# Task goal
Set down every entry again word for word, please, but skip the pictures.

◆ ◆ ◆

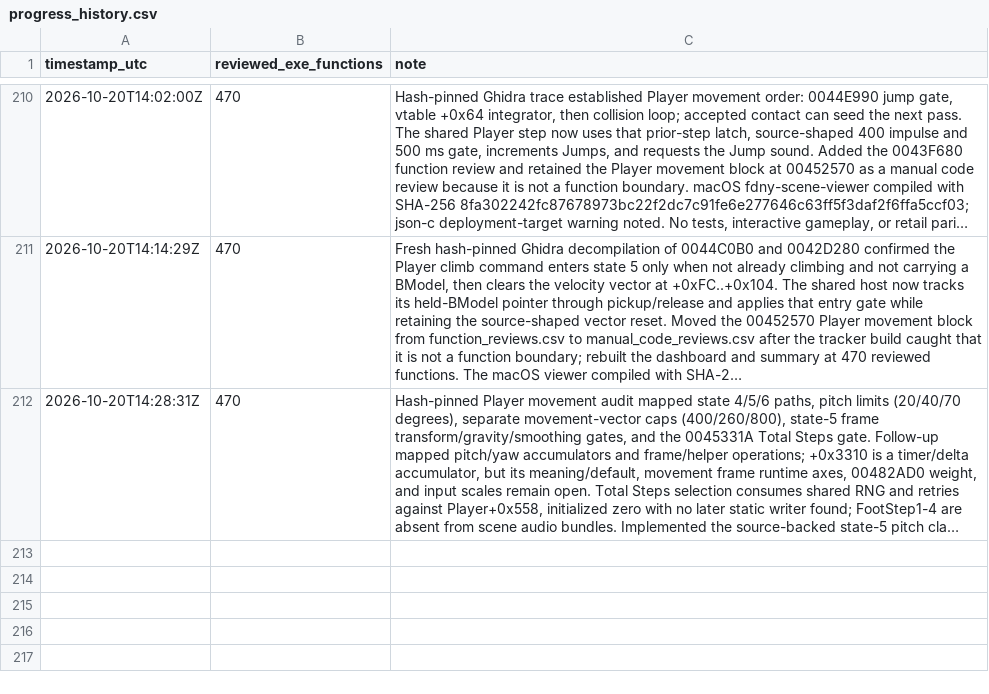
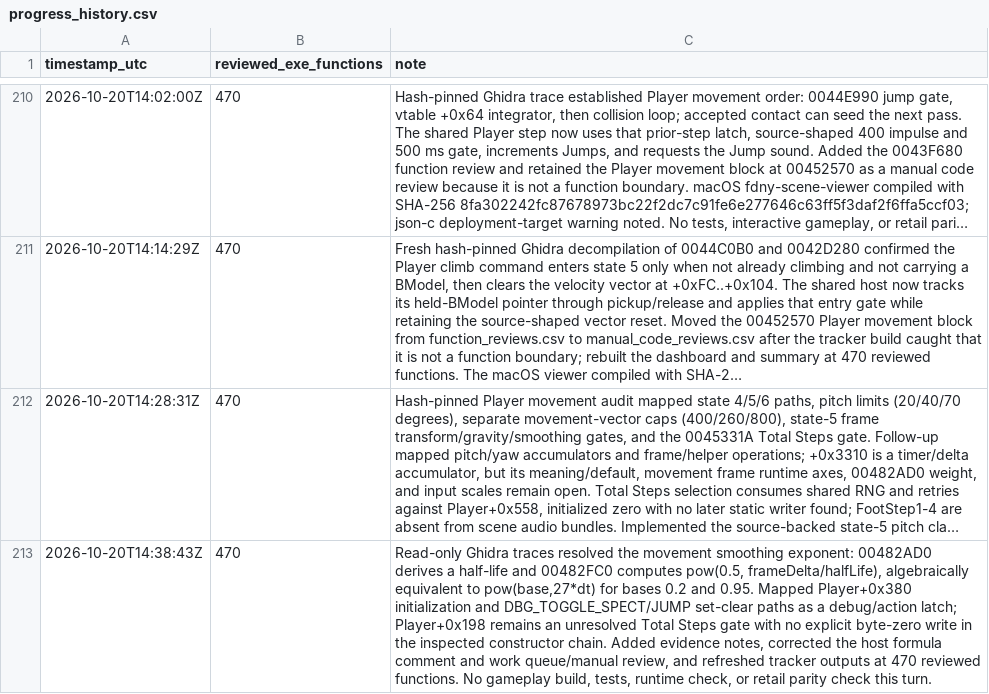
Before and after one commit to JacobPilawa/fdny-maps, a CSV file: decomp_revised/tracker/progress_history.csv, drawn as a sheet; only a part is shown, gaps mark what is left out; long unchanged cells end in …; the diff names each change by its address in the sheet, - before the commit and + after, or states it on an @@ line.

Commit message:
Trace Player movement smoothing and byte gates

```diff
--- a/decomp_revised/tracker/progress_history.csv
+++ b/decomp_revised/tracker/progress_history.csv
+row 213: 2026-10-20T14:38:43Z | 470 | Read-only Ghidra traces resolved the movement smoothing exponent: 00482AD0 derives a half-life and 00482FC0 computes pow(0.5, frameDelta/halfLife), algebraically equivalent to pow(base,27*dt) for bases 0.2 and 0.95. Mapped Player+0x380 initialization and DBG_TOGGLE_SPECT/JUMP set-clear paths as a debug/action latch; Player+0x198 remains an unresolved Total Steps gate with no explicit byte-zero write in the inspected constructor chain. Added evidence notes, corrected the host formula comment and work queue/manual review, and refreshed tracker outputs at 470 reviewed functions. No gameplay build, tests, runtime check, or retail parity check this turn.
```
Also changed, not shown: decomp_revised/tracker/manual_code_reviews.csv, 5 other files.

◆ ◆ ◆

# Expected answer
Before and after one commit to JacobPilawa/fdny-maps, a CSV file: decomp_revised/tracker/progress_history.csv, drawn as a sheet; only a part is shown, gaps mark what is left out; long unchanged cells end in …; the diff names each change by its address in the sheet, - before the commit and + after, or states it on an @@ line.

Commit message:
Trace Player movement smoothing and byte gates

```diff
--- a/decomp_revised/tracker/progress_history.csv
+++ b/decomp_revised/tracker/progress_history.csv
+row 213: 2026-10-20T14:38:43Z | 470 | Read-only Ghidra traces resolved the movement smoothing exponent: 00482AD0 derives a half-life and 00482FC0 computes pow(0.5, frameDelta/halfLife), algebraically equivalent to pow(base,27*dt) for bases 0.2 and 0.95. Mapped Player+0x380 initialization and DBG_TOGGLE_SPECT/JUMP set-clear paths as a debug/action latch; Player+0x198 remains an unresolved Total Steps gate with no explicit byte-zero write in the inspected constructor chain. Added evidence notes, corrected the host formula comment and work queue/manual review, and refreshed tracker outputs at 470 reviewed functions. No gameplay build, tests, runtime check, or retail parity check this turn.
```
Also changed, not shown: decomp_revised/tracker/manual_code_reviews.csv, 5 other files.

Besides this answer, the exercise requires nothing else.